Establishing the quiet room supplemented a grant Effingham EMA received from the Georgia Emergency Management Agency to upgrade its emergency operations center. The grant funded equipment such as monitors, projectors, projector screens and wiring to give Effingham a high-tech EOC.
Myrick said the EOC was basically “just a classroom” when he was named emergency management director in 2012. With the new equipment, the EOC is an information center with a steady stream of weather reports, GEMA updates, news stories and communication among county agencies.
“If something happened today, I know that we are prepared,” Myrick said.
At the same time, Myrick said, Effingham EMA improved its emergency response plans. The county is now in line with an incentive program the state offers to emergency management agencies that have designated plans and programs in place.
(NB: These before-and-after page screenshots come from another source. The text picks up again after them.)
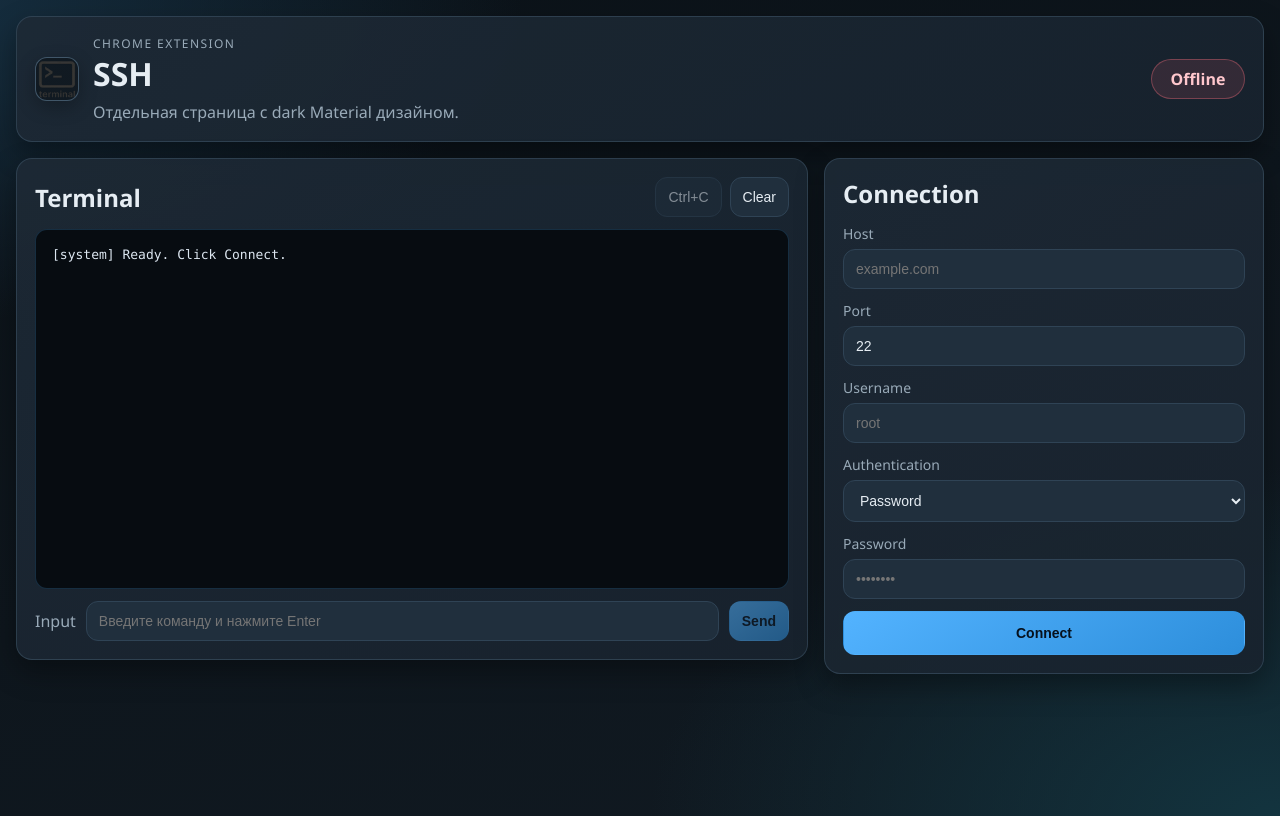
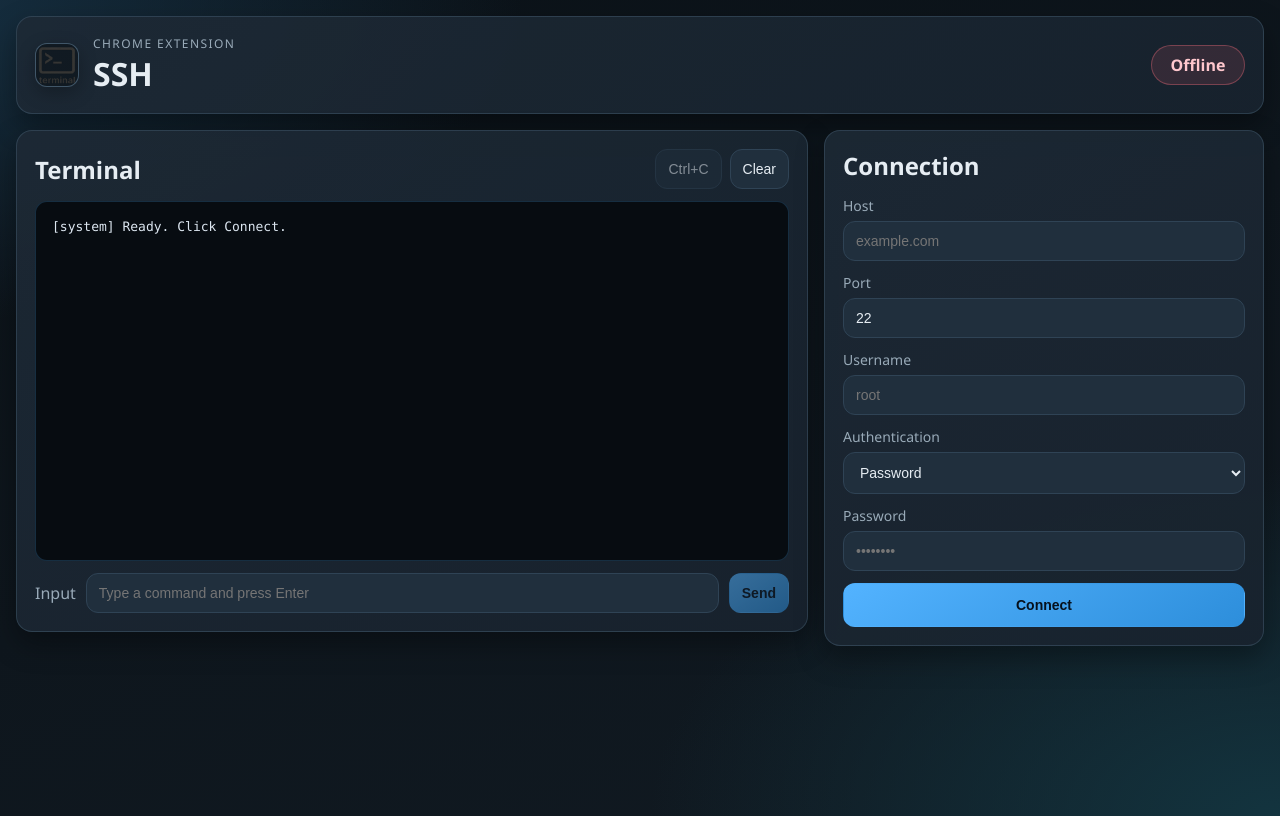
Before and after one commit to webnetkz/ssh, a browser extension: page extension/terminal.html in a window 1280 px wide. Drawn offline with Linux system fonts and the light colour scheme.

Commit message:
Remove subtitle and switch UI/docs to English

```diff
--- a/extension/terminal.html
+++ b/extension/terminal.html
@@ -1,5 +1,5 @@
 <!doctype html>
-<html lang="ru">
+<html lang="en">
   <head>
     <meta charset="UTF-8" />
     <meta name="viewport" content="width=device-width, initial-scale=1.0" />
@@ -14,7 +14,6 @@
           <div>
             <p class="eyebrow">Chrome Extension</p>
             <h1>SSH</h1>
-            <p class="subtitle">Отдельная страница с dark Material дизайном.</p>
           </div>
         </div>
         <span id="connectionStatus" class="status-chip offline">Offline</span>
@@ -37,7 +36,7 @@
             <input
               id="commandInput"
               type="text"
-              placeholder="Введите команду и нажмите Enter"
+              placeholder="Type a command and press Enter"
               disabled
             />
             <button type="submit" class="btn btn-primary" disabled id="sendButton">Send</button>
```
Also changed, not shown: README.md.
EMAs that meet the guidelines would receive an additional 2.5 percent in funding in the event of a state-declared disaster.
“Two-and-a-half percent of $40 million is a lot of money,” Myrick said. “Of the 159 counties in the state of Georgia, only 33 counties have met that requirement – and we are one of them.”
While emergency management is highly visible to the public during severe weather or other type of emergency, Myrick pointed out that much of the agency’s work — such as the EOC upgrades — is conducted behind the scenes.
“Emergency management is like the spare tire in your car,” he said. “You don’t need it every day, but when you need it on that dark road, you’re going to be glad you have it.”